The term gym rat has been redefined by Craft. But it’s not just outworking his opponents that makes him such a heady player – he also outsmarts them. He was named a first-team academic All-American last season, the first Buckeye to earn that distinction in 44 years.
“Aaron was one we never really had to worry about playing video games or sitting in front of the television for hours upon hours,” John said. “He’d play for 30 minutes and then be bored. He’s always been a go-getter, somebody who would always be doing things instead of sitting there idle.”
That same sentiment holds true today, especially on the basketball court. Last season Craft set the single-season steals record at Ohio State with 98, a mark that could be threatened again this season.
But if there’s one thing Craft dislikes more than allowing an opponent to drive past him unimpeded to the basket, it’s talking about himself. Whenever he’s asked about the many personal records he’s set, Craft, naturally, goes on the defensive and deflects the praise.
“I can’t even imagine what the number would be if Mike would’ve stayed,” he said recently, alluding to the fact that Mike Conley Jr. left after one season. “Luckily, he didn’t, and it worked out for him. It’s working out for me, as well.
"It doesn’t mean a ton in the middle of a season. We have much more important things to worry about, especially with this team. Maybe towards the end of the year we can kind of reflect back, but right now we have much more important things to talk about and worry about.”

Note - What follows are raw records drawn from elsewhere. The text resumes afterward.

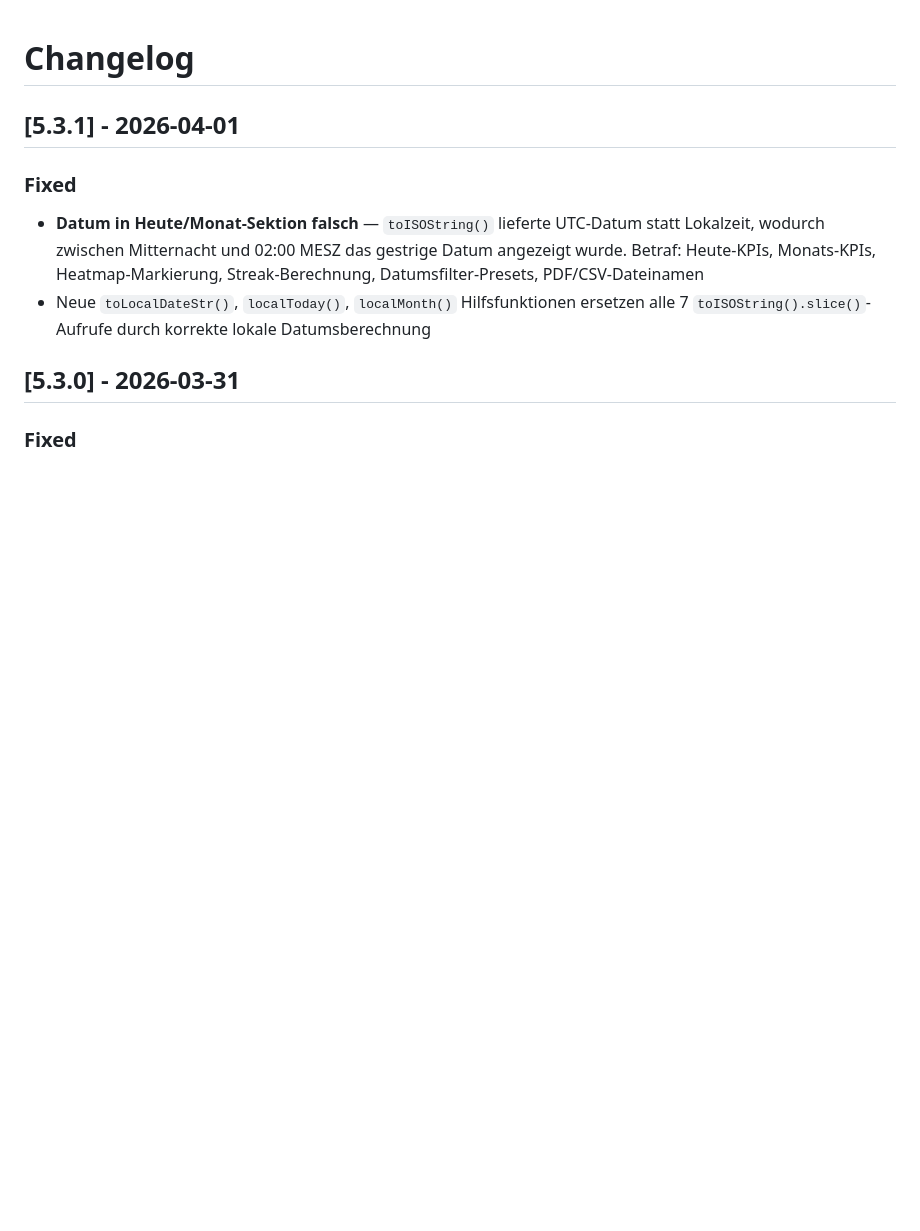
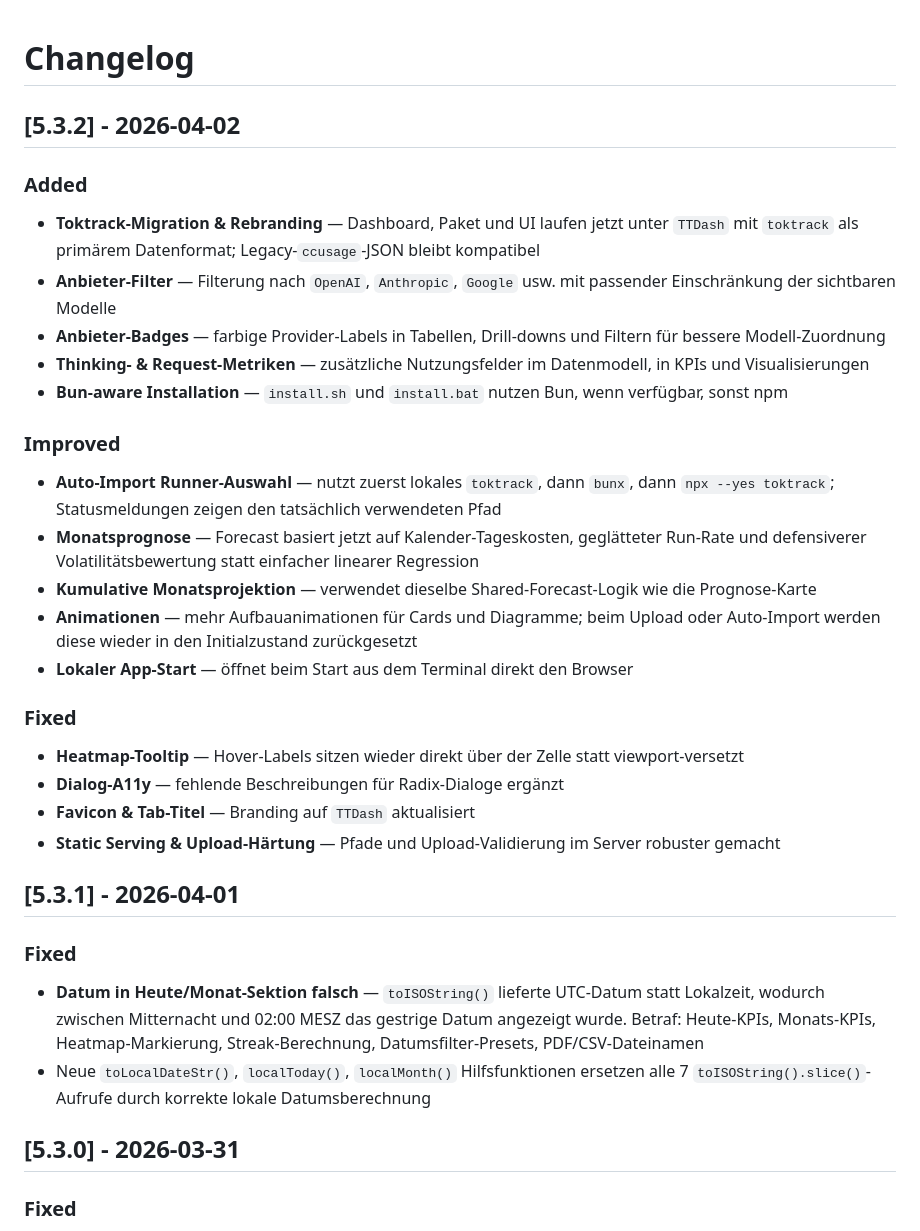
Before and after one commit to roastcodes/ttdash, a Markdown page: CHANGELOG.md, the part around the change. Rendered like a GitHub page; blank space fills up the shorter version.

Commit message:
Update changelog for v5.3.2

```diff
--- a/CHANGELOG.md
+++ b/CHANGELOG.md
@@ -1,4 +1,26 @@
 # Changelog
+
+## [5.3.2] - 2026-04-02
+
+### Added
+- **Toktrack-Migration & Rebranding** — Dashboard, Paket und UI laufen jetzt unter `TTDash` mit `toktrack` als primärem Datenformat; Legacy-`ccusage`-JSON bleibt kompatibel
+- **Anbieter-Filter** — Filterung nach `OpenAI`, `Anthropic`, `Google` usw. mit passender Einschränkung der sichtbaren Modelle
+- **Anbieter-Badges** — farbige Provider-Labels in Tabellen, Drill-downs und Filtern für bessere Modell-Zuordnung
+- **Thinking- & Request-Metriken** — zusätzliche Nutzungsfelder im Datenmodell, in KPIs und Visualisierungen
+- **Bun-aware Installation** — `install.sh` und `install.bat` nutzen Bun, wenn verfügbar, sonst npm
+
+### Improved
+- **Auto-Import Runner-Auswahl** — nutzt zuerst lokales `toktrack`, dann `bunx`, dann `npx --yes toktrack`; Statusmeldungen zeigen den tatsächlich verwendeten Pfad
+- **Monatsprognose** — Forecast basiert jetzt auf Kalender-Tageskosten, geglätteter Run-Rate und defensiverer Volatilitätsbewertung statt einfacher linearer Regression
+- **Kumulative Monatsprojektion** — verwendet dieselbe Shared-Forecast-Logik wie die Prognose-Karte
+- **Animationen** — mehr Aufbauanimationen für Cards und Diagramme; beim Upload oder Auto-Import werden diese wieder in den Initialzustand zurückgesetzt
+- **Lokaler App-Start** — öffnet beim Start aus dem Terminal direkt den Browser
+
+### Fixed
+- **Heatmap-Tooltip** — Hover-Labels sitzen wieder direkt über der Zelle statt viewport-versetzt
+- **Dialog-A11y** — fehlende Beschreibungen für Radix-Dialoge ergänzt
+- **Favicon & Tab-Titel** — Branding auf `TTDash` aktualisiert
+- **Static Serving & Upload-Härtung** — Pfade und Upload-Validierung im Server robuster gemacht
 
 ## [5.3.1] - 2026-04-01
 
```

The future, at least two years down the road, also isn’t at the forefront of Craft’s thought process. He’s drafting a remarkable legacy at the moment, but does the script end shy of the NBA Draft?
The thought was Craft’s shooting shortcomings made him a complete liability. More and more, though, NBA teams are valuing defense, and that’s where Craft provides a niche. Current 2014 mock drafts have him going in the second round.
“You want to play as long as you can, but we’re still planning on nothing happening after college except for medical school,” he said. “That’s the mindset were trying to take right now and if something else happens outside of that, then that’s great news. If not, I want to make sure I cover all my bases.”
The basketball player using baseball terminology. Surely, Craft would have been Rickey Henderson.